## What is needed
Within the lines below, find those that hold the string "html" and copy each one.

## Material supplied

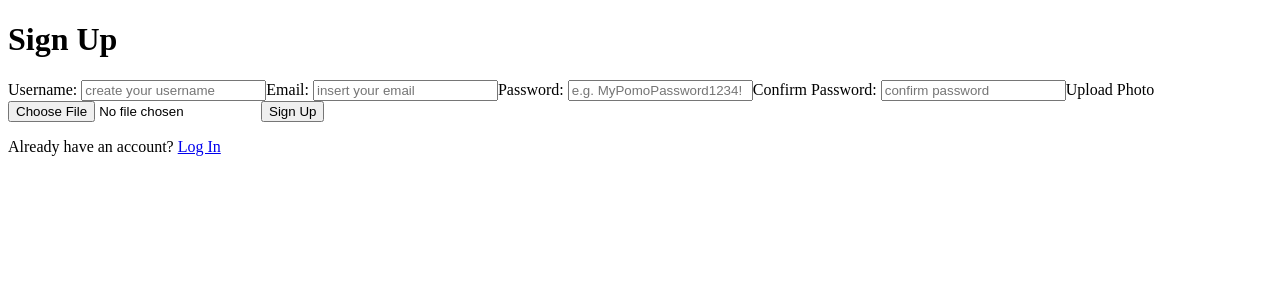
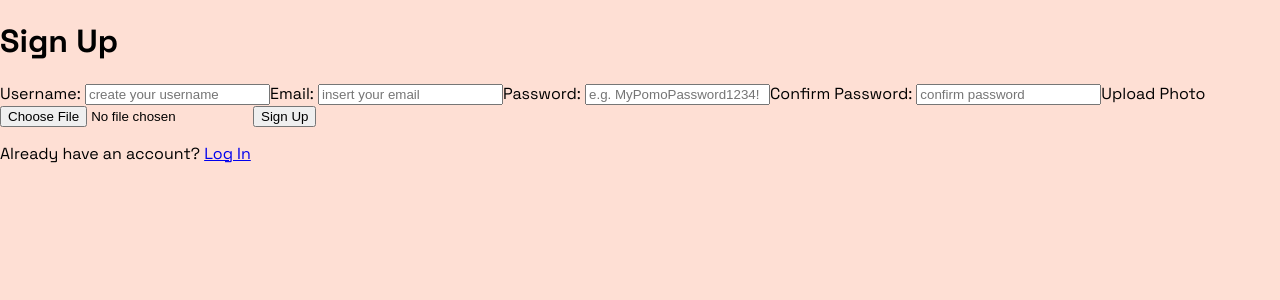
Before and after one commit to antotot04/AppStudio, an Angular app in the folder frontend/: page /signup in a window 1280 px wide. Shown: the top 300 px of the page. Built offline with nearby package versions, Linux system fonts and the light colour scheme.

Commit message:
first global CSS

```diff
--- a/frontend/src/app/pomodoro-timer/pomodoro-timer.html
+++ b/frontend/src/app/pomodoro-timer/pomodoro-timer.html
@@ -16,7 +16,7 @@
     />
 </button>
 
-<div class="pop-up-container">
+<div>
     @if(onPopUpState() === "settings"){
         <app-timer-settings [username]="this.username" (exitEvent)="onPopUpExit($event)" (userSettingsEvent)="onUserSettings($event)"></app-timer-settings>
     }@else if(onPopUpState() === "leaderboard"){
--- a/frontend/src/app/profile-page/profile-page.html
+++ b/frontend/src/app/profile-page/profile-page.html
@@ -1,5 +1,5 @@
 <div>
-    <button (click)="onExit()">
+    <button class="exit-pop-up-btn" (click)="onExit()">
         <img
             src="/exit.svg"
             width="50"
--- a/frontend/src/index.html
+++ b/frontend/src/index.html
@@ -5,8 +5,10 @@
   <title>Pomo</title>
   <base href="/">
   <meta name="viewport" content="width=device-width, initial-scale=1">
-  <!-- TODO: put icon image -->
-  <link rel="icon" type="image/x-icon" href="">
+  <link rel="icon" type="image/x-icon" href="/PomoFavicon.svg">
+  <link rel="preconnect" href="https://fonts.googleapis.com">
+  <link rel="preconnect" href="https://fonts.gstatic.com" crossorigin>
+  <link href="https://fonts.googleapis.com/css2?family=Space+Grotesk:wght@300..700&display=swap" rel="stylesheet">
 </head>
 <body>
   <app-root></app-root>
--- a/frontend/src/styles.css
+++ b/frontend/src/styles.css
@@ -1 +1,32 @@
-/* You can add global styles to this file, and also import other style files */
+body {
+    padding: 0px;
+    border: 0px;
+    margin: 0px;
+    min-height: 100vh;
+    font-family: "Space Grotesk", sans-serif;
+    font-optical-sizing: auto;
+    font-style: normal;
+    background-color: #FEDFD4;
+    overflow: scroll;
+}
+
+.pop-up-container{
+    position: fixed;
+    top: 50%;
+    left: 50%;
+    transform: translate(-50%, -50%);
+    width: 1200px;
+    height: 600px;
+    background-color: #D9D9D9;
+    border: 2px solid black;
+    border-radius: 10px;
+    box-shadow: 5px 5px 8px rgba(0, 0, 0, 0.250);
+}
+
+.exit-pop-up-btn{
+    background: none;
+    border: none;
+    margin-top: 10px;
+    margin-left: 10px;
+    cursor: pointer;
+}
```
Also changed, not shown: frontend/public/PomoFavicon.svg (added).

--

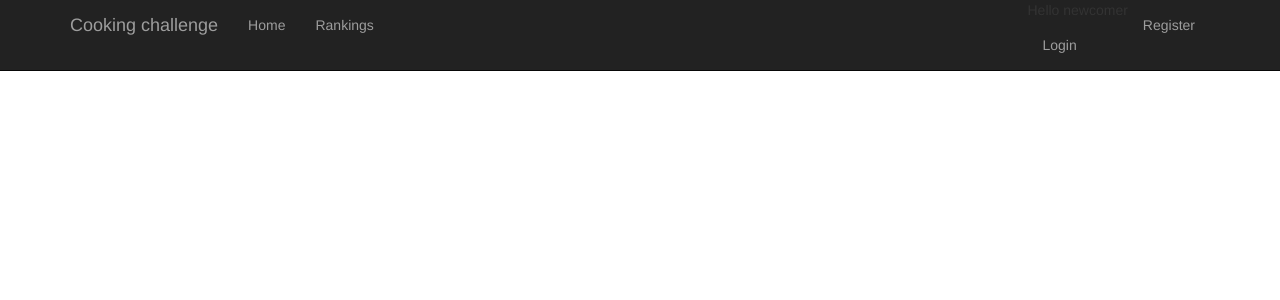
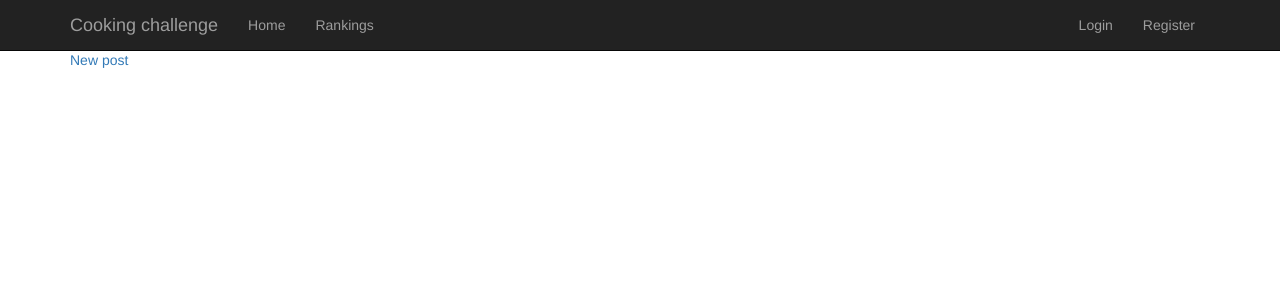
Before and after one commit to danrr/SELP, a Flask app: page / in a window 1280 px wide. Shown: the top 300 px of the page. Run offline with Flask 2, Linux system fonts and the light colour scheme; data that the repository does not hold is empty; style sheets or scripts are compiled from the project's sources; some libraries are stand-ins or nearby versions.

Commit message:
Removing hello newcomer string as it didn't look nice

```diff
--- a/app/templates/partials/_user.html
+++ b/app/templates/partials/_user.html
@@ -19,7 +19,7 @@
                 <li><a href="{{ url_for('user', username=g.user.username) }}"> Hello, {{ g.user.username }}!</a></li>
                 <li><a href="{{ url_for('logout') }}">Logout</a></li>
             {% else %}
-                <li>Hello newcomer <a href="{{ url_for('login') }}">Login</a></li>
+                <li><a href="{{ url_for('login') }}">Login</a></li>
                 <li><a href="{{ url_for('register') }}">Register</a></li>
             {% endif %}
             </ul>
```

==

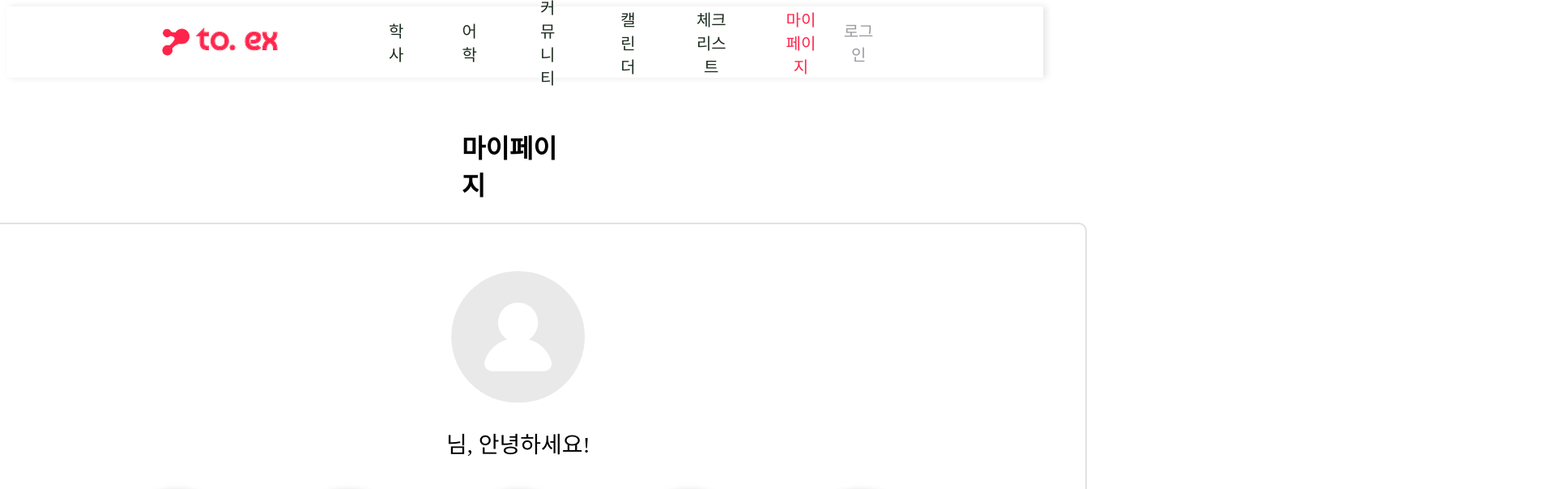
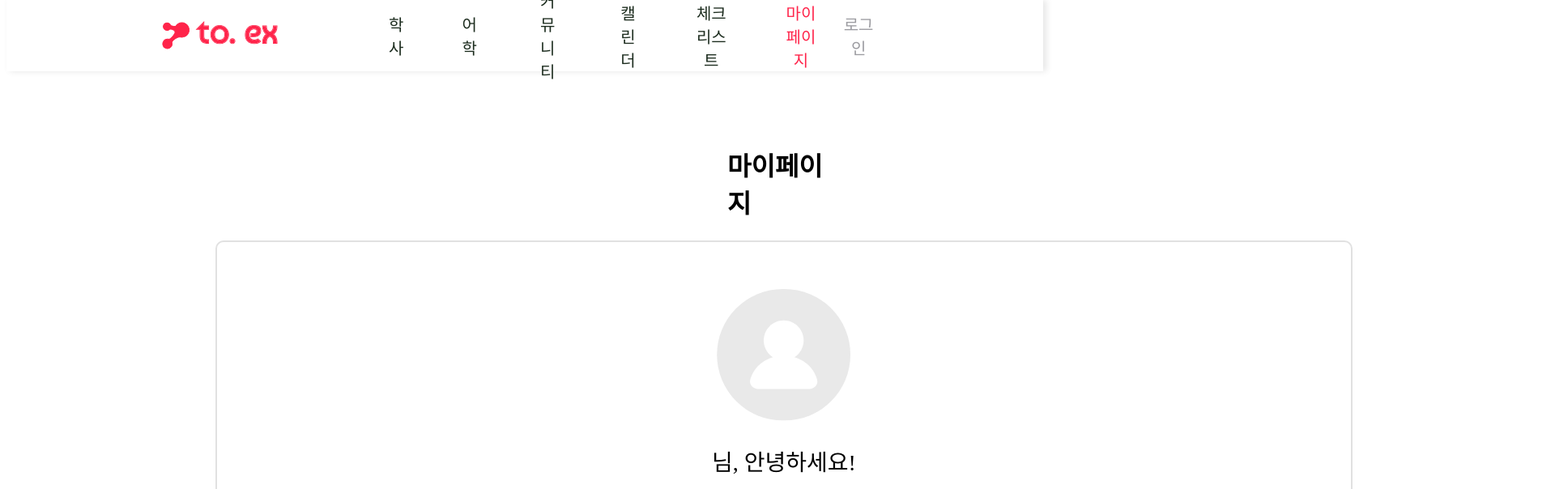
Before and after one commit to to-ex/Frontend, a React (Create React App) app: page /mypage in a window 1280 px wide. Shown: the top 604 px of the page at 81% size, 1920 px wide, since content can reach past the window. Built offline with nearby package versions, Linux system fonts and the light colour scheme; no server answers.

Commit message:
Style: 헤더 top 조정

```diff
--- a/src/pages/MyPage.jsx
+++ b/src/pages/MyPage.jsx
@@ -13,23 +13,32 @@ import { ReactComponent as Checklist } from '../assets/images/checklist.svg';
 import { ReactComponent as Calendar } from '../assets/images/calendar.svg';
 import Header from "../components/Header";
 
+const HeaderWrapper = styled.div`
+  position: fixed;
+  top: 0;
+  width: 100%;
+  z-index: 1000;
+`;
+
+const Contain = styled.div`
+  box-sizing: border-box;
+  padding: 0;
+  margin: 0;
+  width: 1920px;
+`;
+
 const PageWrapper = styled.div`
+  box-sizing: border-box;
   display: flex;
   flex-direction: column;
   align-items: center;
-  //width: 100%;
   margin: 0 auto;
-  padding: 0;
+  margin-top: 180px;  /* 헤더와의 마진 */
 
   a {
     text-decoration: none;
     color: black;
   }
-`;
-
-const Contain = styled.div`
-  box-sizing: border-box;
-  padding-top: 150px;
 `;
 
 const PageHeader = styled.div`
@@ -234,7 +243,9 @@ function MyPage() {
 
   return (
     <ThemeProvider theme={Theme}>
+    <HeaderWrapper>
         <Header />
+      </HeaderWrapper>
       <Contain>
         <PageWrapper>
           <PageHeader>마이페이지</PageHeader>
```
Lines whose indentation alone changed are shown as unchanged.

## Answer to the problem
--- a/frontend/src/app/pomodoro-timer/pomodoro-timer.html
+++ b/frontend/src/app/pomodoro-timer/pomodoro-timer.html
--- a/frontend/src/app/profile-page/profile-page.html
+++ b/frontend/src/app/profile-page/profile-page.html
--- a/frontend/src/index.html
+++ b/frontend/src/index.html
--- a/app/templates/partials/_user.html
+++ b/app/templates/partials/_user.html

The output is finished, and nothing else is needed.